## The input
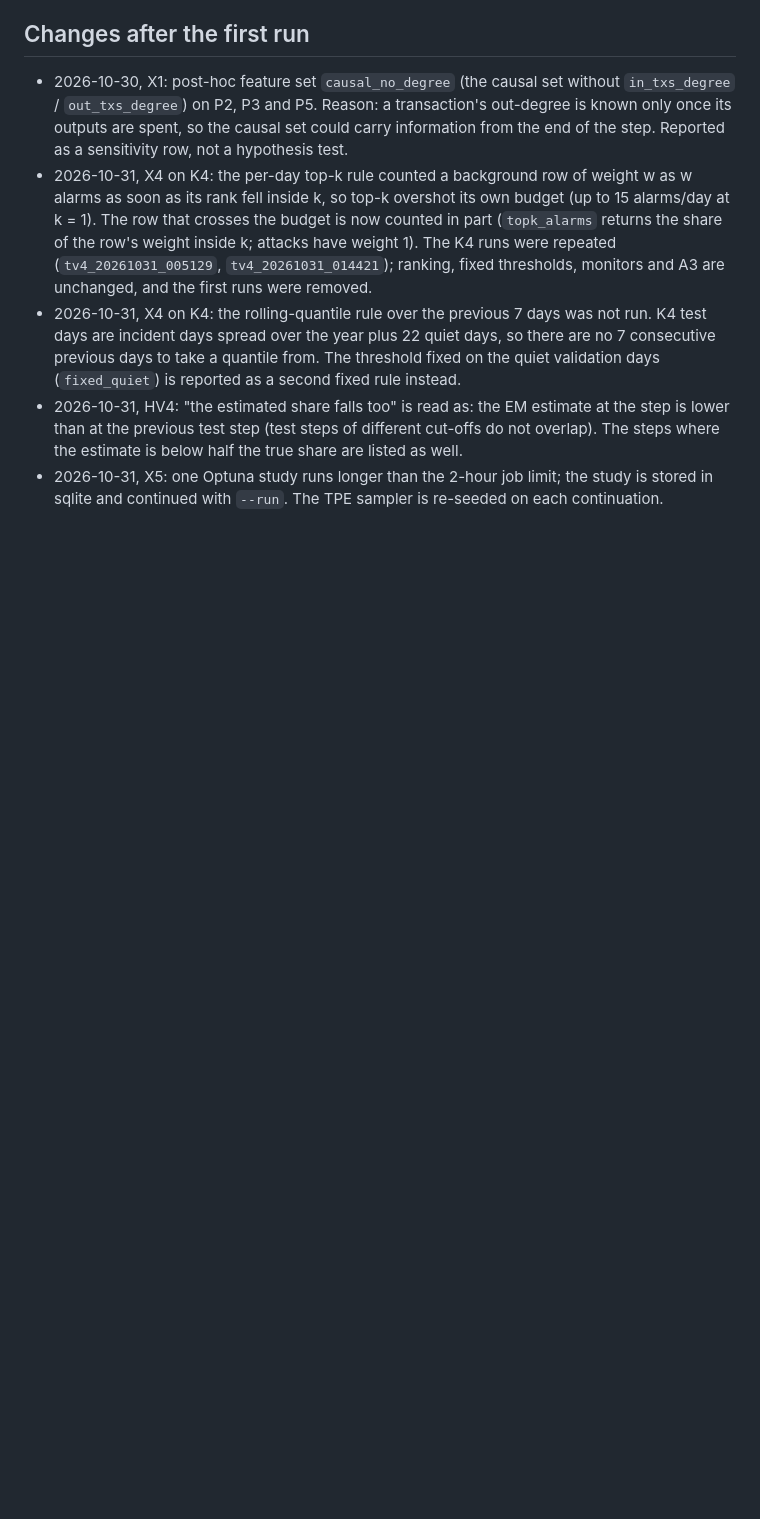
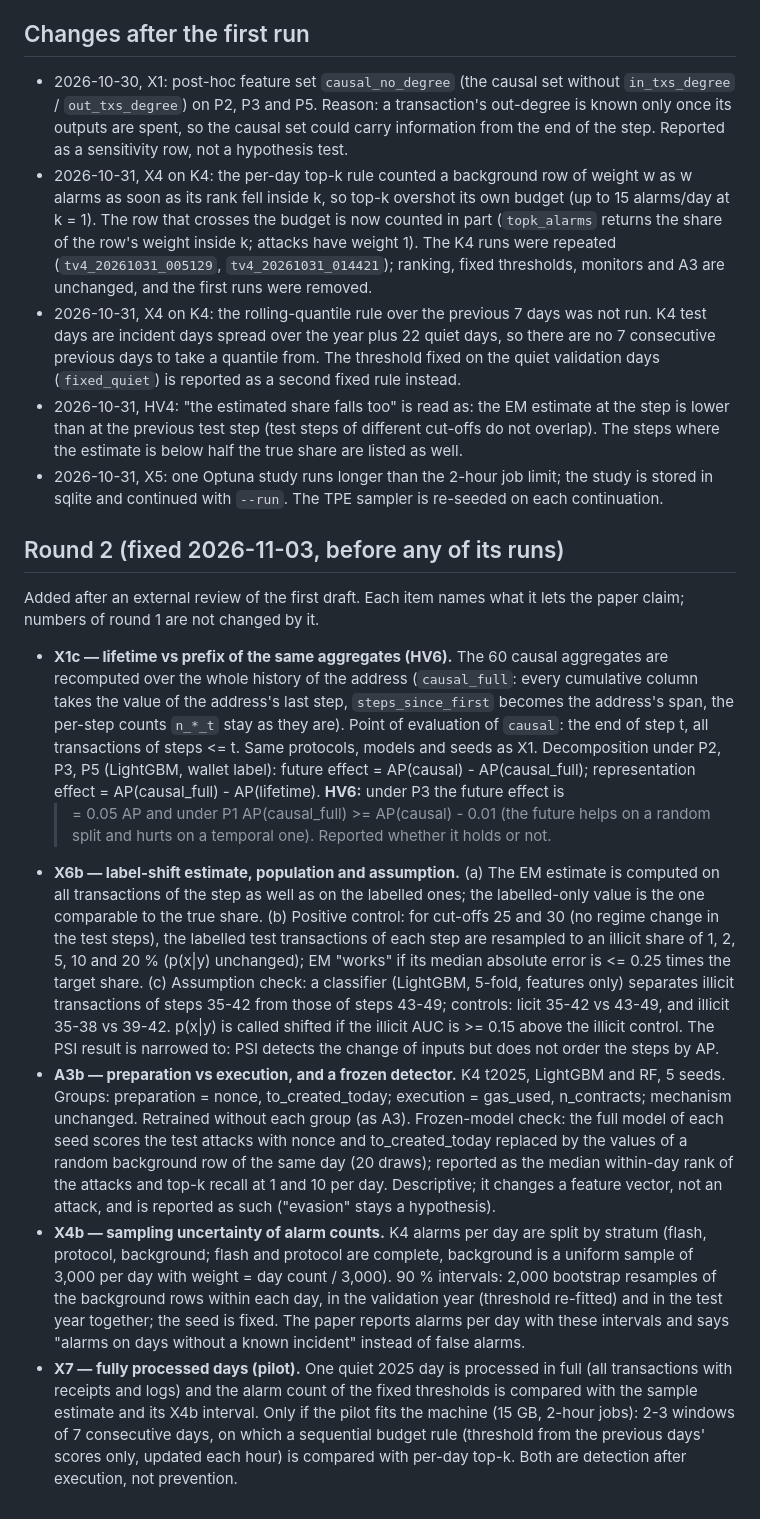
Before and after one commit to KuznetsovKarazin/blockchain-detector-eval, a Markdown page: docs/PROTOCOLS_TV.md, the part around the change. GitHub-like rendering; blank space fills up the shorter version.

Commit message:
TV protocol round 2: X1c, X6b, A3b, X4b, X7 fixed before runs
Co-Authored-By: Claude Opus 5.5 <noreply@anthropic.com>
Claude-Session: https://claude.ai/code/session_01K6NTB7dRAhS2PFCpBPSNxB

```diff
--- a/docs/PROTOCOLS_TV.md
+++ b/docs/PROTOCOLS_TV.md
@@ -96,3 +96,58 @@ a manifest. Elliptic labels are not committed.
 * 2026-10-31, X5: one Optuna study runs longer than the 2-hour job limit;
   the study is stored in sqlite and continued with `--run`. The TPE sampler
   is re-seeded on each continuation.
+
+## Round 2 (fixed 2026-11-03, before any of its runs)
+
+Added after an external review of the first draft. Each item names what it
+lets the paper claim; numbers of round 1 are not changed by it.
+
+* **X1c — lifetime vs prefix of the same aggregates (HV6).** The 60 causal
+  aggregates are recomputed over the whole history of the address
+  (`causal_full`: every cumulative column takes the value of the address's
+  last step, `steps_since_first` becomes the address's span, the per-step
+  counts `n_*_t` stay as they are). Point of evaluation of `causal`: the end
+  of step t, all transactions of steps <= t. Same protocols, models and seeds
+  as X1. Decomposition under P2, P3, P5 (LightGBM, wallet label):
+  future effect = AP(causal) - AP(causal_full); representation effect =
+  AP(causal_full) - AP(lifetime). **HV6:** under P3 the future effect is
+  >= 0.05 AP and under P1 AP(causal_full) >= AP(causal) - 0.01 (the future
+  helps on a random split and hurts on a temporal one). Reported whether it
+  holds or not.
+* **X6b — label-shift estimate, population and assumption.** (a) The EM
+  estimate is computed on all transactions of the step as well as on the
+  labelled ones; the labelled-only value is the one comparable to the true
+  share. (b) Positive control: for cut-offs 25 and 30 (no regime change in
+  the test steps), the labelled test transactions of each step are
+  resampled to an illicit share of 1, 2, 5, 10 and 20 % (p(x|y) unchanged);
+  EM "works" if its median absolute error is <= 0.25 times the target share.
+  (c) Assumption check: a classifier (LightGBM, 5-fold, features only)
+  separates illicit transactions of steps 35-42 from those of steps 43-49;
+  controls: licit 35-42 vs 43-49, and illicit 35-38 vs 39-42. p(x|y) is
+  called shifted if the illicit AUC is >= 0.15 above the illicit control.
+  The PSI result is narrowed to: PSI detects the change of inputs but does
+  not order the steps by AP.
+* **A3b — preparation vs execution, and a frozen detector.** K4 t2025,
+  LightGBM and RF, 5 seeds. Groups: preparation = nonce, to_created_today;
+  execution = gas_used, n_contracts; mechanism unchanged. Retrained without
+  each group (as A3). Frozen-model check: the full model of each seed scores
+  the test attacks with nonce and to_created_today replaced by the values of
+  a random background row of the same day (20 draws); reported as the median
+  within-day rank of the attacks and top-k recall at 1 and 10 per day.
+  Descriptive; it changes a feature vector, not an attack, and is reported as
+  such ("evasion" stays a hypothesis).
+* **X4b — sampling uncertainty of alarm counts.** K4 alarms per day are split
+  by stratum (flash, protocol, background; flash and protocol are complete,
+  background is a uniform sample of 3,000 per day with weight = day count /
+  3,000). 90 % intervals: 2,000 bootstrap resamples of the background rows
+  within each day, in the validation year (threshold re-fitted) and in the
+  test year together; the seed is fixed. The paper reports alarms per day
+  with these intervals and says "alarms on days without a known incident"
+  instead of false alarms.
+* **X7 — fully processed days (pilot).** One quiet 2025 day is processed in
+  full (all transactions with receipts and logs) and the alarm count of the
+  fixed thresholds is compared with the sample estimate and its X4b
+  interval. Only if the pilot fits the machine (15 GB, 2-hour jobs): 2-3
+  windows of 7 consecutive days, on which a sequential budget rule (threshold
+  from the previous days' scores only, updated each hour) is compared with
+  per-day top-k. Both are detection after execution, not prevention.
```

## Goal of the exercise
The reply should hold every entry above, given again exactly, but not a single picture.

## Task response
Before and after one commit to KuznetsovKarazin/blockchain-detector-eval, a Markdown page: docs/PROTOCOLS_TV.md, the part around the change. GitHub-like rendering; blank space fills up the shorter version.

Commit message:
TV protocol round 2: X1c, X6b, A3b, X4b, X7 fixed before runs
Co-Authored-By: Claude Opus 5.5 <noreply@anthropic.com>
Claude-Session: https://claude.ai/code/session_01K6NTB7dRAhS2PFCpBPSNxB

```diff
--- a/docs/PROTOCOLS_TV.md
+++ b/docs/PROTOCOLS_TV.md
@@ -96,3 +96,58 @@ a manifest. Elliptic labels are not committed.
 * 2026-10-31, X5: one Optuna study runs longer than the 2-hour job limit;
   the study is stored in sqlite and continued with `--run`. The TPE sampler
   is re-seeded on each continuation.
+
+## Round 2 (fixed 2026-11-03, before any of its runs)
+
+Added after an external review of the first draft. Each item names what it
+lets the paper claim; numbers of round 1 are not changed by it.
+
+* **X1c — lifetime vs prefix of the same aggregates (HV6).** The 60 causal
+  aggregates are recomputed over the whole history of the address
+  (`causal_full`: every cumulative column takes the value of the address's
+  last step, `steps_since_first` becomes the address's span, the per-step
+  counts `n_*_t` stay as they are). Point of evaluation of `causal`: the end
+  of step t, all transactions of steps <= t. Same protocols, models and seeds
+  as X1. Decomposition under P2, P3, P5 (LightGBM, wallet label):
+  future effect = AP(causal) - AP(causal_full); representation effect =
+  AP(causal_full) - AP(lifetime). **HV6:** under P3 the future effect is
+  >= 0.05 AP and under P1 AP(causal_full) >= AP(causal) - 0.01 (the future
+  helps on a random split and hurts on a temporal one). Reported whether it
+  holds or not.
+* **X6b — label-shift estimate, population and assumption.** (a) The EM
+  estimate is computed on all transactions of the step as well as on the
+  labelled ones; the labelled-only value is the one comparable to the true
+  share. (b) Positive control: for cut-offs 25 and 30 (no regime change in
+  the test steps), the labelled test transactions of each step are
+  resampled to an illicit share of 1, 2, 5, 10 and 20 % (p(x|y) unchanged);
+  EM "works" if its median absolute error is <= 0.25 times the target share.
+  (c) Assumption check: a classifier (LightGBM, 5-fold, features only)
+  separates illicit transactions of steps 35-42 from those of steps 43-49;
+  controls: licit 35-42 vs 43-49, and illicit 35-38 vs 39-42. p(x|y) is
+  called shifted if the illicit AUC is >= 0.15 above the illicit control.
+  The PSI result is narrowed to: PSI detects the change of inputs but does
+  not order the steps by AP.
+* **A3b — preparation vs execution, and a frozen detector.** K4 t2025,
+  LightGBM and RF, 5 seeds. Groups: preparation = nonce, to_created_today;
+  execution = gas_used, n_contracts; mechanism unchanged. Retrained without
+  each group (as A3). Frozen-model check: the full model of each seed scores
+  the test attacks with nonce and to_created_today replaced by the values of
+  a random background row of the same day (20 draws); reported as the median
+  within-day rank of the attacks and top-k recall at 1 and 10 per day.
+  Descriptive; it changes a feature vector, not an attack, and is reported as
+  such ("evasion" stays a hypothesis).
+* **X4b — sampling uncertainty of alarm counts.** K4 alarms per day are split
+  by stratum (flash, protocol, background; flash and protocol are complete,
+  background is a uniform sample of 3,000 per day with weight = day count /
+  3,000). 90 % intervals: 2,000 bootstrap resamples of the background rows
+  within each day, in the validation year (threshold re-fitted) and in the
+  test year together; the seed is fixed. The paper reports alarms per day
+  with these intervals and says "alarms on days without a known incident"
+  instead of false alarms.
+* **X7 — fully processed days (pilot).** One quiet 2025 day is processed in
+  full (all transactions with receipts and logs) and the alarm count of the
+  fixed thresholds is compared with the sample estimate and its X4b
+  interval. Only if the pilot fits the machine (15 GB, 2-hour jobs): 2-3
+  windows of 7 consecutive days, on which a sequential budget rule (threshold
+  from the previous days' scores only, updated each hour) is compared with
+  per-day top-k. Both are detection after execution, not prevention.
```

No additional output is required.